After extensive renovations, &Beyond Matetsi River Lodge has reopened and no expense has been spared at this expansive property situated along the Zambezi River. There is something about the wide, tranquil Zambezi River that is hypnotic and instantly puts your soul at peace. The lodge, the flowing mighty river left us mesmerized and a tad speechless. These are the moments in life that I find enthralling and rare. Being present and in the moment is something I strive for and rarely obtain. Yet, within 20 minutes of arriving at Matetsi this was exactly the feeling that had overcome me.
Upon arriving at Somalisa Camp, I knew this would rank as one of my favorite Southern African camps. Actually, the photos on the website convinced me that I would love this camp long before I arrived. The camp is stunningly beautiful. You will almost want to skip a game drive to fully luxuriate in the space.
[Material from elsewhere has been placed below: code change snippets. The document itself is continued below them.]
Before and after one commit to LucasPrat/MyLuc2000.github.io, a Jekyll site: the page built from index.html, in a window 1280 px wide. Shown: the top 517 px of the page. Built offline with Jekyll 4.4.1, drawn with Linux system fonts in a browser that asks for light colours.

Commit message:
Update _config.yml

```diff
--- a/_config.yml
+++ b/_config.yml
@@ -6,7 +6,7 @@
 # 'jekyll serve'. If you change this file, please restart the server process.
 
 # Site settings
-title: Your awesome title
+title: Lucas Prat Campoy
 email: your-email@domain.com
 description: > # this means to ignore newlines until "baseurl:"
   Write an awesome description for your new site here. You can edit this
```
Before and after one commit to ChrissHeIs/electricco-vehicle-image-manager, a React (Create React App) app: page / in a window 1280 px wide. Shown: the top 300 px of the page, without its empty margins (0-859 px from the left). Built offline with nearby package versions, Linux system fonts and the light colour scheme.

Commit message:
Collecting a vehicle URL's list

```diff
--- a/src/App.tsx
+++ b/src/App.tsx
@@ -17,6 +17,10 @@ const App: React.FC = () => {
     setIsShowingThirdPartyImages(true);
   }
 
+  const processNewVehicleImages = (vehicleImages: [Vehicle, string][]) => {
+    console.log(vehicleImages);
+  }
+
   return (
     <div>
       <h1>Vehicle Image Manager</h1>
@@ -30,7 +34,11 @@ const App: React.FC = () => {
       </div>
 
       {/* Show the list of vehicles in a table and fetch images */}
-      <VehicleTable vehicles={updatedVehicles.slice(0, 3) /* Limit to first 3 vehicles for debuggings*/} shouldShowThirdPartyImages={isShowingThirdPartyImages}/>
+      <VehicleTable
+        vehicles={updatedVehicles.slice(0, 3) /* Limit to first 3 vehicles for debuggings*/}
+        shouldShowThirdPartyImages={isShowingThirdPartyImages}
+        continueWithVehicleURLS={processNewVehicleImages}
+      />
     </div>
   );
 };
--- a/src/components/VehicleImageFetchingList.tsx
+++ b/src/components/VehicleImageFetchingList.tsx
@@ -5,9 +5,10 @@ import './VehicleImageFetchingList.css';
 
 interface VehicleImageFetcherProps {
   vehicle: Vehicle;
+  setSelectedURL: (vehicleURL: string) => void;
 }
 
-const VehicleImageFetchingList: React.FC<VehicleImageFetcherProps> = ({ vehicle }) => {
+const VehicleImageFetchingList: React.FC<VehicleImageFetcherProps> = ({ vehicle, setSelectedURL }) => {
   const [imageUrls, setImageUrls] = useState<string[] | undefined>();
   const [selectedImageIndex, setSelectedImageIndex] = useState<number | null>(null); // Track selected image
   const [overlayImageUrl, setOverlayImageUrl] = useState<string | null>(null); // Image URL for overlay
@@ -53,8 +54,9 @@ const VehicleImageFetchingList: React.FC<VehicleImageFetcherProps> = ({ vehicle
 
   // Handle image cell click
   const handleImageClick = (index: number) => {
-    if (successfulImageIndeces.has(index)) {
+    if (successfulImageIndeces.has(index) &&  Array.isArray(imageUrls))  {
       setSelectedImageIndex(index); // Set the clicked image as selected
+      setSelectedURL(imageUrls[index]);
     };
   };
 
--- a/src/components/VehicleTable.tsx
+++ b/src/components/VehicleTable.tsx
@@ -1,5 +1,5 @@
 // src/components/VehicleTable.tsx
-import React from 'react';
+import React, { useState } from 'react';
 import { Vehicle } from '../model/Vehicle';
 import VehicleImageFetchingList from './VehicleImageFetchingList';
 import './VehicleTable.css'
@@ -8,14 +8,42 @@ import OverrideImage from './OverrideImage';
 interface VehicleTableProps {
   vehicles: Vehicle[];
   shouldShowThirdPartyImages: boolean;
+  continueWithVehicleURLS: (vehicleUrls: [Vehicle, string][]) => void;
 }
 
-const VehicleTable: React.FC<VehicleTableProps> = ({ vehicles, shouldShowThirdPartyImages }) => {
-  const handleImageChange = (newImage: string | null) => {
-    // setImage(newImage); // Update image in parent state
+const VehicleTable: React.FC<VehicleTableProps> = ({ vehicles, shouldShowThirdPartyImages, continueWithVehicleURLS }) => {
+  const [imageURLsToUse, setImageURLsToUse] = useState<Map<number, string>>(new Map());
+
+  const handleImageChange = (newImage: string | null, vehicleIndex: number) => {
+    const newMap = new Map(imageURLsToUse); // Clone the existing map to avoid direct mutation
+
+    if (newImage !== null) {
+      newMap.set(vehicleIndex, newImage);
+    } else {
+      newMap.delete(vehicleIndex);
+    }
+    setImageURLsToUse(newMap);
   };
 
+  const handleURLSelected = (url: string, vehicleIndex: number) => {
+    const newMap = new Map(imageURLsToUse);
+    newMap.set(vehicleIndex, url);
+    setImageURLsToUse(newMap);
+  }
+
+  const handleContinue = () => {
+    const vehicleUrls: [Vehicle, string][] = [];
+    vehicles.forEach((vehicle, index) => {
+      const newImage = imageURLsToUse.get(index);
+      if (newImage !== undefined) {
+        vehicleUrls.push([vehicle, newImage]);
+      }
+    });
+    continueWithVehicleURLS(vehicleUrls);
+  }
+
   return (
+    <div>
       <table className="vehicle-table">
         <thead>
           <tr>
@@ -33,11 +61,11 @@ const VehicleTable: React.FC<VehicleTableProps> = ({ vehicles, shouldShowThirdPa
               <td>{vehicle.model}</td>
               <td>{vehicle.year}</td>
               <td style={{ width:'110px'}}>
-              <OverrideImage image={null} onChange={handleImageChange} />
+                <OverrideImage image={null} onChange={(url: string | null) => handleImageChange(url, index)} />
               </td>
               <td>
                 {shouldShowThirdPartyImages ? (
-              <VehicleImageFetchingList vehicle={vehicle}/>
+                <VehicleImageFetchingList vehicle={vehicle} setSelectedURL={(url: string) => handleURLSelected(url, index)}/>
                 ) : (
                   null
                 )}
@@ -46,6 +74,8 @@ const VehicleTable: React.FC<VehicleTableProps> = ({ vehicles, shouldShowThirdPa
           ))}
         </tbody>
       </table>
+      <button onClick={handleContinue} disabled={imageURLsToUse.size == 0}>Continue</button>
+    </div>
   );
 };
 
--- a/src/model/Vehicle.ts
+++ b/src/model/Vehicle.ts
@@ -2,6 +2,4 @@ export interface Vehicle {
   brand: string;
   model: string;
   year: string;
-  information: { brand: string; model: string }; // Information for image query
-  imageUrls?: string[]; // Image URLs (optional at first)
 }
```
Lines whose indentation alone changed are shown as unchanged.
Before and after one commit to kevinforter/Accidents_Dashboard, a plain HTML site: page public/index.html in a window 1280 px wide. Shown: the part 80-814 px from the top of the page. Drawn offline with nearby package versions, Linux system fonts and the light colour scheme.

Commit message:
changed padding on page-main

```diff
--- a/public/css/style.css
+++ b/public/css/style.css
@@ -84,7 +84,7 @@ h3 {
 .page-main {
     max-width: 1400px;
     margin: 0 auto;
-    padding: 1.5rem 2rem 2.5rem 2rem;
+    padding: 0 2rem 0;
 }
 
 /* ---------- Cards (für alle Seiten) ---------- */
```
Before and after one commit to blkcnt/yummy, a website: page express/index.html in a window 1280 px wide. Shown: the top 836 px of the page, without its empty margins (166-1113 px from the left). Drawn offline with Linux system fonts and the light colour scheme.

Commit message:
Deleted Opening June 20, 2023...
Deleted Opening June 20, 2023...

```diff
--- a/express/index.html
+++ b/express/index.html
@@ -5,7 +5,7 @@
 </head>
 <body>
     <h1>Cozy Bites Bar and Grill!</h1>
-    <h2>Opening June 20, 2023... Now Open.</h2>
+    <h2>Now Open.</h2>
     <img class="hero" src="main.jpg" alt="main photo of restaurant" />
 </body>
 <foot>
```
Londolozi is the place where I fell in love with safari. It is the place where I saw my first leopard. It is the place where I met a ranger named Callum who fetched me from the airstrip and transferred me to Founders Camp. That seven minute moment led to a date in Johannesburg a year later. It is fair to say that I have raved about Londolozi to all who will listen. Perhaps it should come as no surprise that my Dad suggested we ring in new years overlooking the bush on the Varty deck after reading the Londolozi blog about their annual New Year Eve’s party. We booked our rooms nearly a year in advance and in the meantime, my parents read the blog daily in anticipation of the trip and I fell in love with that ranger who met me at the airstrip.
Neither words nor photos can capture the chaos of the great migration. It is a wildlife spectacle that needs to been seen to understand the scale on which it unfolds. Every year an estimated one and a half million white-bearded wildebeest travel over 300 miles in a giant loop across Kenya and Tanzania in search of fresh grass. Along this trek they birth their young; attempt perilous river crossings where many wildebeest drown or are eaten by crocodiles; and they fall prey to awaiting lions. The entire display is filled with drama and suspense and was something I had wanted to see since I moved to South Africa.
South Luangwa is famed for walking safaris with two notable companies (Norman Carr and Robin Pope) offering multi-day walks or shorter walks between permanent camps. I wasn’t spending enough time in the park to take advantage of either of these options, but Tena Tena, the camp I was staying at, offered walks in place of the standard game drive. Unlike walks I have done in other countries, a walking safari in South Luangwa National Park feels more wild and remote.